The Information Value and Performance Map (IVPM) provides an information flow, manipulation and generation perspective across selected business processes. It identifies the acquirers or creators of data and information, who uses those Information Assets and how they flow through the organisation. It enables the quality and value of Information Assets to be measured.

The IVPM enables an organisation to put a relative value on its Information Assets and determine its Top100 Information Assets.

Master Data Model

All aspects of an organisation, operational and analytical, are greatly dependent on the quality of the organisation’s master data. Without high quality master data organisations commonly encounter difficulties with having multiple versions of “the truth” about a business entity.

Master data represent data about the business entities that provide context for business transactions. Examples include individuals and organisations, and their
roles, such as customers, suppliers, employees, products, financial structures and locational concepts.

Reference Data Model

All aspects of an organisation, operational and analytical, are greatly dependent on the quality of the organisation’s reference data. Without consistency across business process or applications things may be described in quite different ways.

Reference Data are data used to classify or categorise other data. Examples include units of measurement and country codes.

Metadata Model

Metadata facilitates finding information more easily across multiple information repositories. Metadata is data that describes other data, including information descriptors that define the business entities.

Security Model

A Security Model helps to ensure that information has the appropriate protection for access, privacy and integrity making it available to those who need it.

A Security Model defines access provisions to Information Assets in order to protect from unauthorised access, use, disclosure, disruption, modification, perusal, inspection, recording or destruction. It provides confidentiality, integrity and availability of information in line with relevant
standards including ISO27001.

File Naming Conventions

A set of File Naming Conventions is a guide for what to call files. This guide provides a standards for how to quickly, easily and consistently name files. A common set of File Naming Conventions will ensure that files are consistently named which means they are easy to name, store and find not only by the author / manager of the files but by anybody and everybody in the organisation.

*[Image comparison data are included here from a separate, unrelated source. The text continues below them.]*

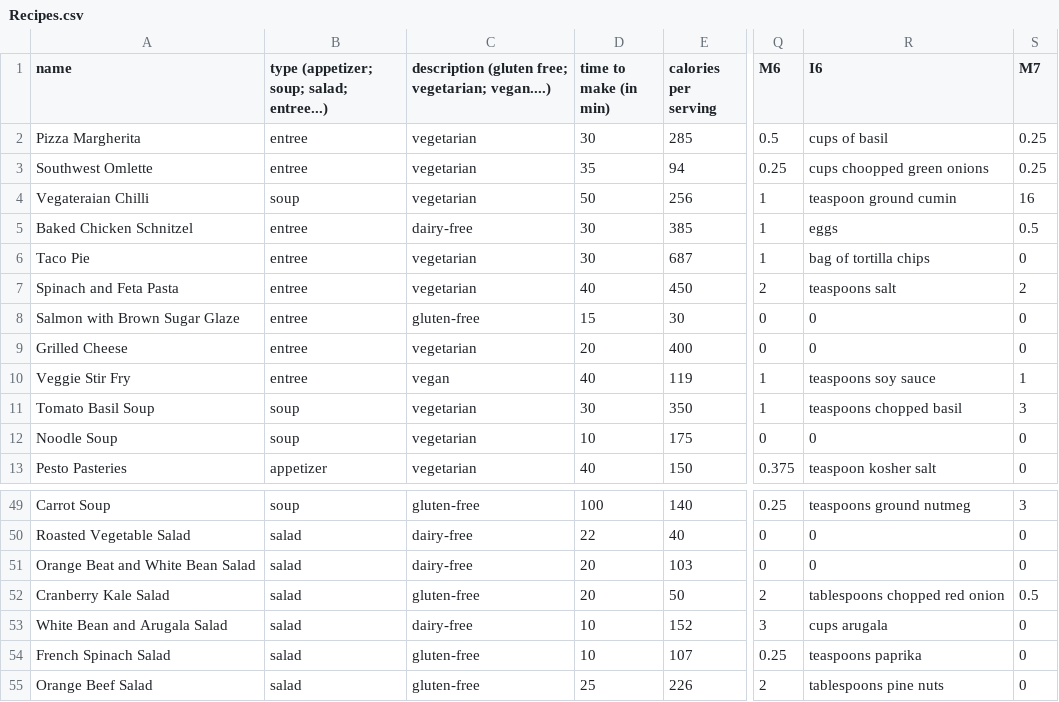
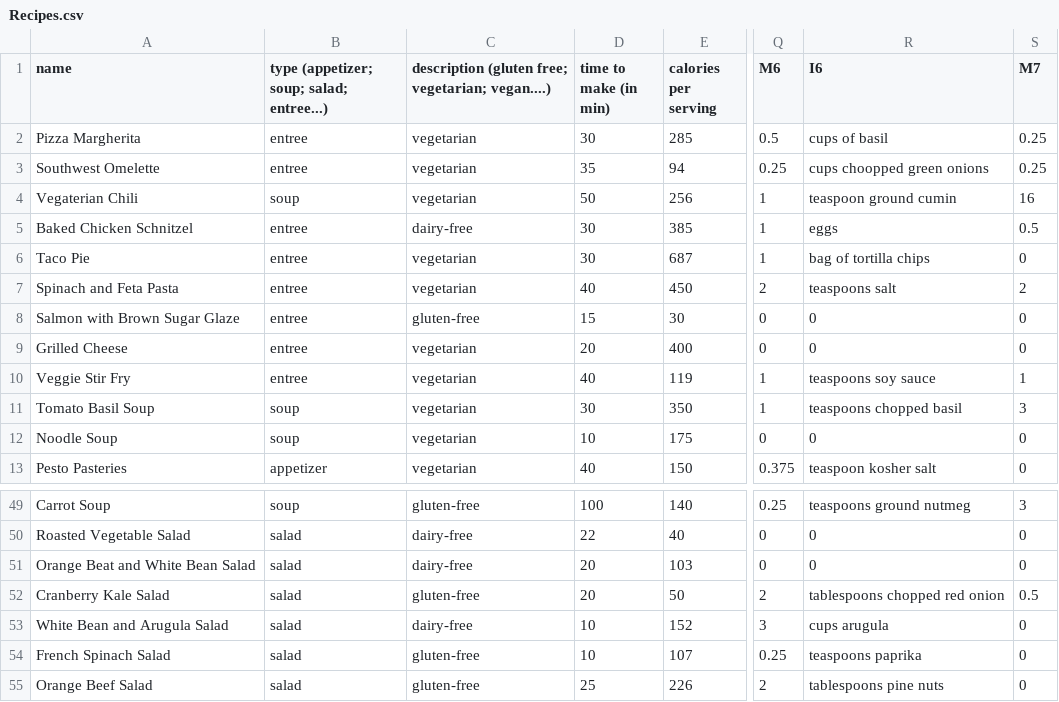
Before and after one commit to gpretekin101/Cs11a-FinalProject, a CSV file: recipeFinder/Recipes.csv, drawn as a sheet; only a part is shown, gaps mark what is left out; the diff names each change by its address in the sheet, - before the commit and + after, or states it on an @@ line.

```diff
--- a/recipeFinder/Recipes.csv
+++ b/recipeFinder/Recipes.csv
-A3 (name): Southwest Omlette
+A3 (name): Southwest Omelette
-A4 (name): Vegateraian Chilli
+A4 (name): Vegaterian Chili
-C10: vegan
+C10: vegetarian
-A53 (name): White Bean and Arugala Salad
+A53 (name): White Bean and Arugula Salad
-R53 (I6): cups arugala
+R53 (I6): cups arugula
```
Also changed, not shown: 20 other files.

File Plan

A file plan is a hierarchical set of folders. It enables files to be organised and stored data in a way that supports business activities. A file plan uses existing personal or shared folders. It is a simple instrument for all staff and is not an application or software system.

A file plan is a simple, pragmatic, intuitive tool that facilitates filing and finding documents.

Email Guidelines

Email Guidelines is a set of instructions for how to manage emails. The Guidelines help define the responsibilities of authors, recipients and those copied with what to put in the subject line, how many topics should be addressed in the email, who needs to take action and who needs just
to be informed, who needs to save important emails, what to do with attachments and so on.

Email is the most time consuming activity of most knowledge workers. Email is also a critical business system and is discoverable in litigation. We are swamped with emails, largely because of poor email management practices. The adoption of email guidelines drives significant productivity improvements and risk mitigation.

What Goes Where Tool

For organisations that strive for Information Assets that have the attributes of a single source of truth with a single place for everything and everything in its place and easy storage, access and use, a What Goes Where Tool provides a simple and pragmatic tool to assist with meeting that goal.